Launched just over a year ago, Fireside arrives on the heels of pandemic-fueled demand for live entertainment startups, as well as a growing number of startups serving the creator economy.
Despite some early—and misplaced—comparisons between Fireside and other live audio platforms like Twitter Spaces or Clubhouse, the startup has gained traction due to a diverse feature set that also prioritizes video content. Shows on Fireside’s platform could be streamed live on its app, recorded, saved, or even simulcast to other social networks. The app includes additional audience engagement tools and other features to help creators with promotion, curation, measurement, distribution, monetization and audience growth as part of the end-to-end content production experience Fireside. More recently, the company has been exploring web3 technologies, including NFTs.
Co-founded by Cuban, early Yammer employee Mike Ihbe, and ex-Googler, YouTuber, and Node co-founder Falon Fatemi, who sold his last company to SugarCRM, Fireside has managed to attract some high-profile creators like Jay Leno, Michael Dell, Melissa Rivers, Craig Kilborn and Entourage writer and creator Doug Ellin in the past year.
In a letter to Fireside investors published by Variety, Fatemi shared that the acquisition of Stremium would help Fireside deliver a “second screen experience where audiences can use their phones to engage and interact in real time watching his televisions.”

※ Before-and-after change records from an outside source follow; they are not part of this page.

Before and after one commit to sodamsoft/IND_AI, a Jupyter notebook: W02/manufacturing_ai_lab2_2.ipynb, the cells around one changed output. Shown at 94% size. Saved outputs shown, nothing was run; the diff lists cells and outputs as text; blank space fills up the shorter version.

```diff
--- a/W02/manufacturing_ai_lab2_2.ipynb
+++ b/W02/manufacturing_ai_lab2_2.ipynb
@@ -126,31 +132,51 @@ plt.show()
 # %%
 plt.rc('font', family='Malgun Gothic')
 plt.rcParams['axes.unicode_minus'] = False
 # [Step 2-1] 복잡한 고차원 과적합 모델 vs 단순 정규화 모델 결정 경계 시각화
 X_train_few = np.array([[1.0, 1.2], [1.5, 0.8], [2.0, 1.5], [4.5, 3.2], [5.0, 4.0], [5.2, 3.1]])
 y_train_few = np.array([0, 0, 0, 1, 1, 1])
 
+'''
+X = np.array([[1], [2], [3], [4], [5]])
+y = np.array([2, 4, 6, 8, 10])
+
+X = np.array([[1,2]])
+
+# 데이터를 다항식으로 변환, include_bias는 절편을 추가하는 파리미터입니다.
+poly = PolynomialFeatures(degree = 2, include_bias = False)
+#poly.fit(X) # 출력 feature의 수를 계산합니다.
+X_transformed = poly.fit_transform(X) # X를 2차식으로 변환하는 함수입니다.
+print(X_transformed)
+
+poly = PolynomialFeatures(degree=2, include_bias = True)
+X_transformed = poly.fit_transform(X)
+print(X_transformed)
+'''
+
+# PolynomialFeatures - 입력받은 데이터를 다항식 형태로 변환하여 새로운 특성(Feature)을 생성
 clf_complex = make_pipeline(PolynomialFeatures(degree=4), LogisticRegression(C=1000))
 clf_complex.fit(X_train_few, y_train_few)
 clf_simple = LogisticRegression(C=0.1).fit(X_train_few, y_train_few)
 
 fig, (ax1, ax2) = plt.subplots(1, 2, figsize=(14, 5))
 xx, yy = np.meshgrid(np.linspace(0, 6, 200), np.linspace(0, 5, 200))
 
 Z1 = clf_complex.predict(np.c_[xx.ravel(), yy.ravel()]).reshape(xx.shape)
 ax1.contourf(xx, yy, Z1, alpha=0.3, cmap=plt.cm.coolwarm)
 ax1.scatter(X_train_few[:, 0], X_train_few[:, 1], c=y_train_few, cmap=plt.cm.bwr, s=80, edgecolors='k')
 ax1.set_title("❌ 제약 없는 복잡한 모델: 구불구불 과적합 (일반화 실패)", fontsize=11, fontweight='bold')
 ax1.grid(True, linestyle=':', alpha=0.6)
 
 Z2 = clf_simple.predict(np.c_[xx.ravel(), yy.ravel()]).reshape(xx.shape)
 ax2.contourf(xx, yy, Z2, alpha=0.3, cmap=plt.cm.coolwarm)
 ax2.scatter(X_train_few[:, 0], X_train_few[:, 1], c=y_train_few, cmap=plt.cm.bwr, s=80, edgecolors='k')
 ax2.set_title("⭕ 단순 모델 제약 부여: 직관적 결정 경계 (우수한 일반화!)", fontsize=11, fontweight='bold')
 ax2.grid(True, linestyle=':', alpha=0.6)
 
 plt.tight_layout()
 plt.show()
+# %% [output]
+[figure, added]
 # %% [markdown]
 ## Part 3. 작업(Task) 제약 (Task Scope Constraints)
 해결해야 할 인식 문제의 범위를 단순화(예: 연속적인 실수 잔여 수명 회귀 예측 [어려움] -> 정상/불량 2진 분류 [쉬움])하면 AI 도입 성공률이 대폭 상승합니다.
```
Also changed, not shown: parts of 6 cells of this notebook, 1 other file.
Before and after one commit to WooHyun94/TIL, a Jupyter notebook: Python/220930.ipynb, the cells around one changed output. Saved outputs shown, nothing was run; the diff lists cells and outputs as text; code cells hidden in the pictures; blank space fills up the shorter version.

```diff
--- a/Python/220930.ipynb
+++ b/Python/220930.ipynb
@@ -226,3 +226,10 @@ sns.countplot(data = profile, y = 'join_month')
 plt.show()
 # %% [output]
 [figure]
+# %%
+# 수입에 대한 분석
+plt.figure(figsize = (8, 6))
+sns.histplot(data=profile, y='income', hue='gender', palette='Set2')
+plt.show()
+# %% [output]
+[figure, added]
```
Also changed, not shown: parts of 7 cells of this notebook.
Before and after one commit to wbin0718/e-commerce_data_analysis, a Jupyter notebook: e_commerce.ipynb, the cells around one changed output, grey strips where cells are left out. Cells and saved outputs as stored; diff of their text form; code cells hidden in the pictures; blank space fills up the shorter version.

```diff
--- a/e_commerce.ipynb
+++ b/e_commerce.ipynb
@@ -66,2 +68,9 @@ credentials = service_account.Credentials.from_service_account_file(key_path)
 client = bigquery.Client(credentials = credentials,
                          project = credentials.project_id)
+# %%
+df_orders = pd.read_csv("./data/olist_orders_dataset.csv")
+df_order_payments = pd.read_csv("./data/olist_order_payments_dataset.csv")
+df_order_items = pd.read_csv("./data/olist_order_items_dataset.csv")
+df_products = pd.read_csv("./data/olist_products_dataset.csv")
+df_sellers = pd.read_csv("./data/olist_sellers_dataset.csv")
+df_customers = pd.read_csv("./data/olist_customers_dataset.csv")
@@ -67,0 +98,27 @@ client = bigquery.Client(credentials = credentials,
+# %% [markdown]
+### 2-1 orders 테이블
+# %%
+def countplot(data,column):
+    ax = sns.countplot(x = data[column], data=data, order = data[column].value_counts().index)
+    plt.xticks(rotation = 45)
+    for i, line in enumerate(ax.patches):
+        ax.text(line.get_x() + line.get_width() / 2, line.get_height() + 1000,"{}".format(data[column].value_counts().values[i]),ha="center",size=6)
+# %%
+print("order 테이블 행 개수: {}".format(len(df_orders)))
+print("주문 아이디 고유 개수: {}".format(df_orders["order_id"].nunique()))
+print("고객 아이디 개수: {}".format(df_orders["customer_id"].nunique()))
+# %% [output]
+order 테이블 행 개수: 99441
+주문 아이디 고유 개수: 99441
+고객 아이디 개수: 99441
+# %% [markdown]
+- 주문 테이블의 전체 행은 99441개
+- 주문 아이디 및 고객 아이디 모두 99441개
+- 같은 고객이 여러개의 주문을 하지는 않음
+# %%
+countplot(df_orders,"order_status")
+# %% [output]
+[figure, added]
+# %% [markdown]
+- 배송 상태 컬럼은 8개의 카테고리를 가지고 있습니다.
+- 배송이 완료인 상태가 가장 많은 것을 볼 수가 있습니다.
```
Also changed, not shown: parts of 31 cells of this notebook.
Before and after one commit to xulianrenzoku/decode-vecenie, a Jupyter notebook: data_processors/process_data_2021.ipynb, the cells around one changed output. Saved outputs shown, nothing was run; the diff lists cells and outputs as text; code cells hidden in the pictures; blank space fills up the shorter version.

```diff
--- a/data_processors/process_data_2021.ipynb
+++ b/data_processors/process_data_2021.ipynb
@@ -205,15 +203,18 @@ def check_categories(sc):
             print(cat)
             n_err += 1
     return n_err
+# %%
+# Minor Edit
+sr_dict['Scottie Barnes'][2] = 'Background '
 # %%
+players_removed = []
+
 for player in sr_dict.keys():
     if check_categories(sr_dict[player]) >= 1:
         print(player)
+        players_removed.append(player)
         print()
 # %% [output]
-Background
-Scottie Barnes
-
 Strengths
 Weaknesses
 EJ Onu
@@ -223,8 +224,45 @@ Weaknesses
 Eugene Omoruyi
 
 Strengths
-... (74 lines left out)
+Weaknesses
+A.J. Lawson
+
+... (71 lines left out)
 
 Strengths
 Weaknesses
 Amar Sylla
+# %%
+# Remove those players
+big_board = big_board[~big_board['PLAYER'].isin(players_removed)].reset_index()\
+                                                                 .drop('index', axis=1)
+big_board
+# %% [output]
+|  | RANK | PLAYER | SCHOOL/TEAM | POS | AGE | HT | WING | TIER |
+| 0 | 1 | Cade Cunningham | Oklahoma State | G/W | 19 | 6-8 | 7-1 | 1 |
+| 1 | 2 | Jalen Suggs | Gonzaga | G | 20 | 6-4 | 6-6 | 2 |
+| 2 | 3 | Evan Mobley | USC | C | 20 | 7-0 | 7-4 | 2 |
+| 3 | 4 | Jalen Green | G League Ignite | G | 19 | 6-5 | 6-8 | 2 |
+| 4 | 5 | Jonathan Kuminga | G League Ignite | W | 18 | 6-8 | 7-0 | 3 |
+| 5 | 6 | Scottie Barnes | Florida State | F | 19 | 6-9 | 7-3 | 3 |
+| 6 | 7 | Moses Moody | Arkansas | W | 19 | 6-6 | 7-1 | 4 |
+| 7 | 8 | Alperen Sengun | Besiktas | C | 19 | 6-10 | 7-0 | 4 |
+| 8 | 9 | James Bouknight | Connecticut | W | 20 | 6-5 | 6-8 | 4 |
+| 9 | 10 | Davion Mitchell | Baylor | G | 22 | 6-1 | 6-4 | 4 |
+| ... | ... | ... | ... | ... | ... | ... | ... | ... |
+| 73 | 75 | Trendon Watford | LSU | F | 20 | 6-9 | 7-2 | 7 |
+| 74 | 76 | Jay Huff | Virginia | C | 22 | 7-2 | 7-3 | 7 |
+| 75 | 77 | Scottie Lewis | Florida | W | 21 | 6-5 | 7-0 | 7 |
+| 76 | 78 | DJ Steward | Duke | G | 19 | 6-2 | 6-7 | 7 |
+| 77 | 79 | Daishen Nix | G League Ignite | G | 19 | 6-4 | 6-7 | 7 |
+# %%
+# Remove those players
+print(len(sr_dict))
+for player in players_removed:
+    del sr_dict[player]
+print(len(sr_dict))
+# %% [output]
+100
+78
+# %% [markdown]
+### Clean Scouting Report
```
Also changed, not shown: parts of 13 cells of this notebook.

“Imagine watching a live cooking show with your favorite chef at the same time on your TV and phone, where you can interact and be invited to speak directly with them and even show them what you’re cooking from the palm of your hand,” Fatemi explained. In addition, Stremium’s infrastructure will allow creators to upload, publish, schedule and distribute their live shows on both mobile and TV, he added. (Stremium confirmed the accuracy of the letter to us.)
TechCrunch this February reported that Fireside was in talks to raise a $25 million Series A that valued its business at $125 million. That round has since closed, but Fireside has yet to make an official announcement about its raise, investors or valuation. We understand this may be because Fireside is still adding some additional strategic investors to the deal and plans to detail the fundraising soon. Of course, the funding may have helped pave the way for Fireside to make this new acquisition.
Other investors in Fireside include the Chainsmokers, HBSE, Goodwater, Animal Capital and NFL stars Larry Fitzgerald and Kelvin Beachum and former NBA star Baron Davis, in addition to Cuban. Prior to Series A, Fireside had raised about $8 million.
Stremium had developed a service that allowed consumers to aggregate all their favorite channels using their “TV Everywhere” credentials and use a cloud DVR instead of downloading separate streaming apps. It also included a selection of free streaming channels. However, the service has faced an increasingly competitive landscape where there are now multiple ways to watch free streaming content, including Tubi, Pluto TV, The Roku Chanel, Freevee (formerly IMDb TV), Plex and more. Meanwhile, cord-cutting is accelerating, leaving fewer people with cable TV connections for Stremium to promote its services.
The Stremium website now directs visitors to Fireside and confirms the purchase. Fireside aims to launch its TV product sometime next year as a result of the deal.